Or is it an East meets West picture? Valerie, 3rd Grade teacher, on the left, directing her student's through their song at the assembly. Aya, her assistant, assisting. No matter where you are, women always have style.

A Pair of New Clown Shoes

When I took this picture I felt rushed. I'm a first time teacher, which means I am responsible for all kinds of things new to me: crowd control/photography were just two during this pictured moment. I guess a goal of mine is to become a better juggler of things. It fits in to my whole "feeling like a clown." Dat-tat, Tara-dat, dat-dat, Tat-dara...

There's an Escalade with spinner's somewhere around here...

But, downtown AziZia's got Hummers too, beside's the classic donkey pulled carts (used for carrying produce and merchandise). The truth is, you don't normally see both on the street very often, but they're there. The old and the new.

Concrete Jungle

Walking back from the gym among Aleppo's concrete jungle.

Sunday, September 10, 2006

9/10: A little bit about cars

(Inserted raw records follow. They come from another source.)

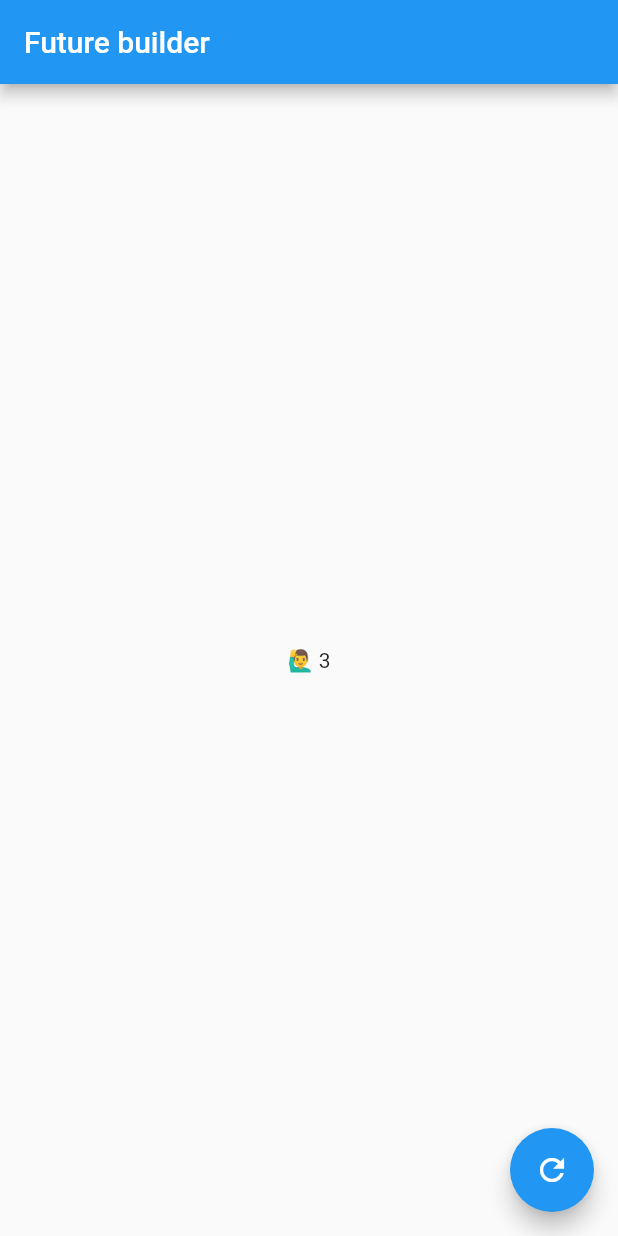
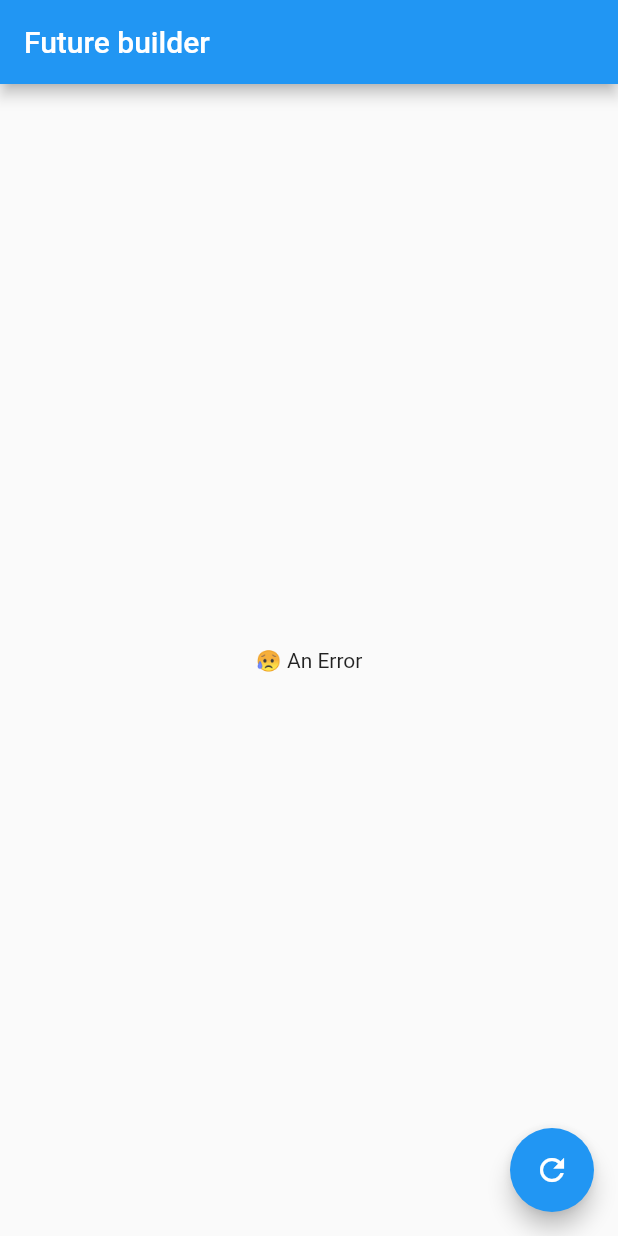
Before and after one commit to vladoja/flutter_exploring_streambuilder, a Flutter app: the screen it shows after launch, on a phone screen of 412 x 824 dp. Run offline on Flutter 3.47's test engine with Material 2 defaults, Android fonts, the light colour scheme and no system bars.

Commit message:
Handling Error in Stream

```diff
--- a/lib/main.dart
+++ b/lib/main.dart
@@ -48,6 +48,8 @@ class _MyHomePageState extends State<MyHomePage> {
     yield 2;
     await Future.delayed(const Duration(seconds: 1));
     yield 3;
+    await Future.delayed(const Duration(seconds: 1));
+    throw 'An Error';
   }
 
   @override
@@ -78,6 +80,8 @@ class _MyHomePageState extends State<MyHomePage> {
             } else if (snapshot.hasData) {
               int number = snapshot.data!;
               return Text('🙋‍♂️ $number');
+            } else if (snapshot.hasError) {
+              return Text('😥 ${snapshot.error}');
             } else {
               return const Text('No data!');
             }
```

I once wrote to a bunch of friends that Aleppo has an exceptional car culture. This is only one of the beauties, if you like old cars that is. There're so many it's hard to get myself to take more pictures, because the chances to catch the latest BMW or the oldest, is 8/10. There's even American cars that you rarely see outside of car shows, easily found. If you want to see more, let me know. I can take more picture's easily, and, many of the owners love to show them off and tell you about them.

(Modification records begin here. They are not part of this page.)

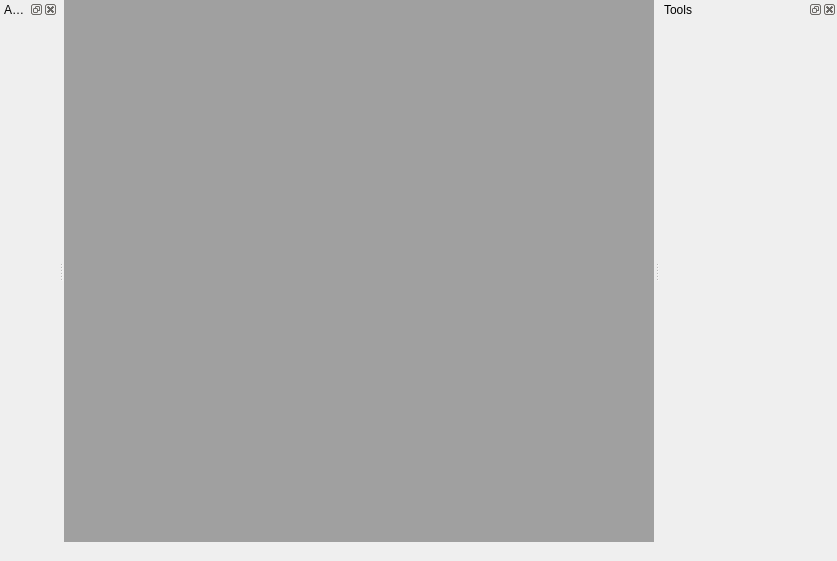
Before: the Qt Designer form src/mainwindow.ui in eigenbom/MQ-Sprite, drawn with Qt 5.
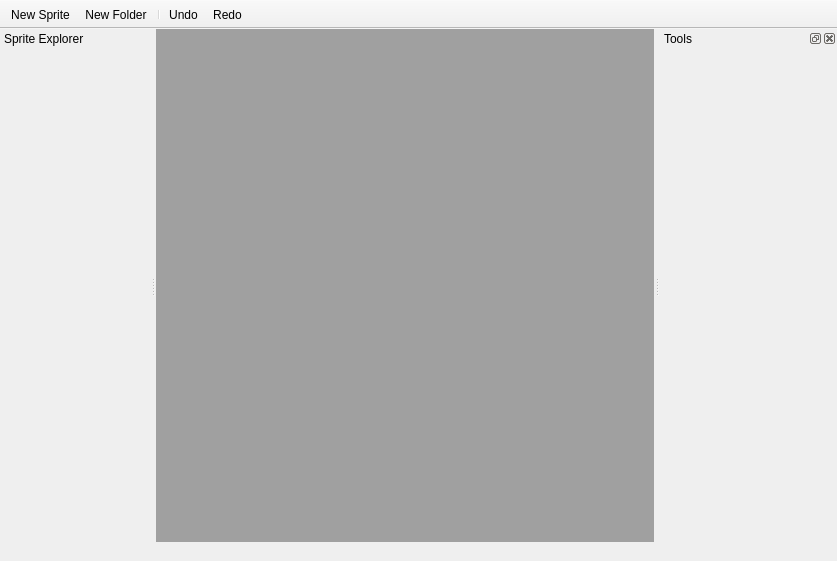
After: the same form once the commit is applied. Icons and pictures are not drawn. Custom widgets are drawn as their Qt base class.

Patch:
```diff
--- a/src/mainwindow.ui
+++ b/src/mainwindow.ui
@@ -102,11 +102,26 @@
    </property>
   </widget>
   <widget class="QDockWidget" name="dockWidgetAssets">
+   <property name="sizePolicy">
+    <sizepolicy hsizetype="Minimum" vsizetype="Minimum">
+     <horstretch>0</horstretch>
+     <verstretch>0</verstretch>
+    </sizepolicy>
+   </property>
+   <property name="minimumSize">
+    <size>
+     <width>150</width>
+     <height>44</height>
+    </size>
+   </property>
    <property name="features">
-    <set>QDockWidget::AllDockWidgetFeatures</set>
+    <set>QDockWidget::NoDockWidgetFeatures</set>
+   </property>
+   <property name="allowedAreas">
+    <set>Qt::LeftDockWidgetArea|Qt::RightDockWidgetArea</set>
    </property>
    <property name="windowTitle">
-    <string>Assets</string>
+    <string>Sprite Explorer</string>
    </property>
    <attribute name="dockWidgetArea">
     <number>1</number>
@@ -142,6 +157,70 @@
    </attribute>
    <widget class="QWidget" name="dockWidgetContents"/>
   </widget>
+  <widget class="QToolBar" name="toolBar">
+   <property name="windowTitle">
+    <string>toolBar</string>
+   </property>
+   <property name="movable">
+    <bool>false</bool>
+   </property>
+   <property name="floatable">
+    <bool>false</bool>
+   </property>
+   <attribute name="toolBarArea">
+    <enum>TopToolBarArea</enum>
+   </attribute>
+   <attribute name="toolBarBreak">
+    <bool>false</bool>
+   </attribute>
+   <addaction name="actionNewSprite"/>
+   <addaction name="actionNewFolder"/>
+   <addaction name="separator"/>
+   <addaction name="actionUndo"/>
+   <addaction name="actionRedo"/>
+  </widget>
+  <action name="actionNewSprite">
+   <property name="icon">
+    <iconset resource="../icons.qrc">
+     <normaloff>:/icon/icons/gentleface/doc_plus_icon&amp;16.png</normaloff>:/icon/icons/gentleface/doc_plus_icon&amp;16.png</iconset>
+   </property>
+   <property name="text">
+    <string>New Sprite</string>
+   </property>
+  </action>
+  <action name="actionNewFolder">
+   <property name="icon">
+    <iconset resource="../icons.qrc">
+     <normaloff>:/icon/icons/gentleface/folder_plus_icon&amp;16.png</normaloff>:/icon/icons/gentleface/folder_plus_icon&amp;16.png</iconset>
+   </property>
+   <property name="text">
+    <string>New Folder</string>
+   </property>
+  </action>
+  <action name="actionUndo">
+   <property name="icon">
+    <iconset resource="../icons.qrc">
+     <normaloff>:/icon/icons/gentleface/undo_icon&amp;16.png</normaloff>:/icon/icons/gentleface/undo_icon&amp;16.png</iconset>
+   </property>
+   <property name="text">
+    <string>Undo</string>
+   </property>
+   <property name="shortcut">
+    <string>Ctrl+Z</string>
+   </property>
+  </action>
+  <action name="actionRedo">
+   <property name="icon">
+    <iconset resource="../icons.qrc">
+     <normaloff>:/icon/icons/gentleface/redo_icon&amp;16.png</normaloff>:/icon/icons/gentleface/redo_icon&amp;16.png</iconset>
+   </property>
+   <property name="text">
+    <string>Redo</string>
+   </property>
+   <property name="shortcut">
+    <string>Ctrl+Y</string>
+   </property>
+  </action>
   <zorder>dockWidgetAssets</zorder>
   <zorder>dockWidgetTools</zorder>
  </widget>
```
Left out of the diff: 4 changed lines with no effect on the pictures.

Ah! But there's also and over abundance of cheap cars in Syria, not worth much recognition, except for the fact that so many people decorate their Iranian made compacts (which sport lawn mower engines and excellent gas mileage) with Ferrari stickers and the necessary, patriotic facial symbols of a Syrian President, past or current. Here's what the locals call a "Suzuki." It's a super light golf cart masquerading as a pick-up truck. Everyone who uses this little hauling machine has at some point loaded it with ingenuity, although still with grave danger to the health of all motor vehiclists and pedestrians.

Notice the silver sticker on the windshield. It's a very popular sticker of the Syrian President.